The roots of harness racing go deep into the life of Prince Edward Island and are an integral part of its agricultural heritage.
The sport represents one of the most visible and dramatic expressions of the land's bounty and today, as in the past, many Islanders who achieve worldly success reaffirm their contact with the land by breeding, raising and racing of horses.
A visit to the heart of Prince Edward Island reveals many unpaved roads of red clay, looking much as they must have a century ago.
Long and straight, these roads cut across ridge and valley, undulating ribbons of red against emerald green fields.
It was on roads such as these that neighbours would match their horses against each other. These contests, often spontaneous, arose out of the competitive desire of horse owners to pass and not be passed, and were one of the diversions readily available to people in the country.

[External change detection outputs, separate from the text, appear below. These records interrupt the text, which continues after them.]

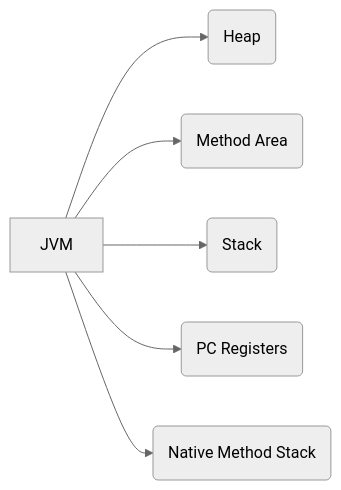
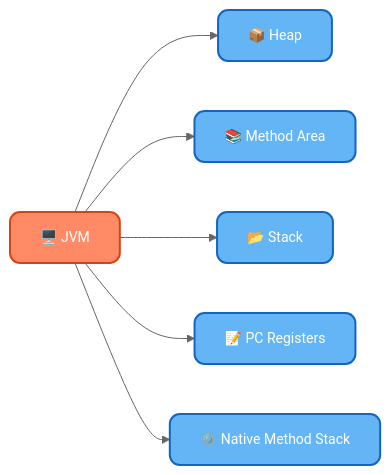
The third of 5 diagrams in _posts/2025-01-06-15.-memory-allocation-in-java.md (infoyouth/infoyouth.github.io), drawn with Mermaid (neutral theme) before and after one commit. The commit also changed other lines of this file and 2 other files, not shown here.

````diff
--- a/_posts/2025-01-06-15.-memory-allocation-in-java.md
+++ b/_posts/2025-01-06-15.-memory-allocation-in-java.md
@@ -216,8 +229,19 @@
 ```mermaid
 graph LR
-    A[JVM] --> B(Heap);
-    A --> C(Method Area);
-    A --> D(Stack);
-    A --> E(PC Registers);
-    A --> F(Native Method Stack);
+    classDef jvmStyle fill:#FF8A65,stroke:#D84315,color:#FFFFFF,font-size:14px,stroke-width:2px,rx:10px;
+    classDef memoryStyle fill:#64B5F6,stroke:#1565C0,color:#FFFFFF,font-size:14px,stroke-width:2px,rx:10px;
+
+    A[🖥️ JVM] --> B[📦 Heap];
+    A --> C[📚 Method Area];
+    A --> D[📂 Stack];
+    A --> E[📝 PC Registers];
+    A --> F[⚙️ Native Method Stack];
+
+    class A jvmStyle;
+    class B memoryStyle;
+    class C memoryStyle;
+    class D memoryStyle;
+    class E memoryStyle;
+    class F memoryStyle;
+
 ```
````
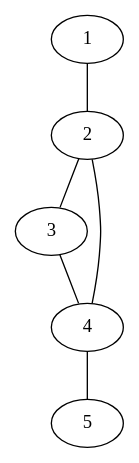
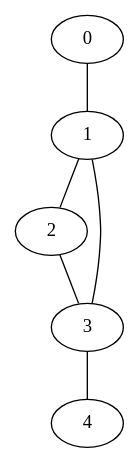
The diagram in test_k_2.dot (McFlip/k-automorphic-graph), drawn with Graphviz before and after one commit. The commit also changed 8 other files, not shown here.

```diff
--- a/test_k_2.dot
+++ b/test_k_2.dot
@@ -1,12 +1,12 @@
 graph g {
+  0;
   1;
   2;
   3;
   4;
-  5;
+  0 -- 1;
   1 -- 2;
+  1 -- 3;
   2 -- 3;
-  2 -- 4;
   3 -- 4;
-  4 -- 5;
   }
```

Growth of interest in the sport, and growth of traffic on the roads, forced harness racing onto specially constructed tracks, and by the 1880's the Island could boast of more than two dozen.
- Charles Duerden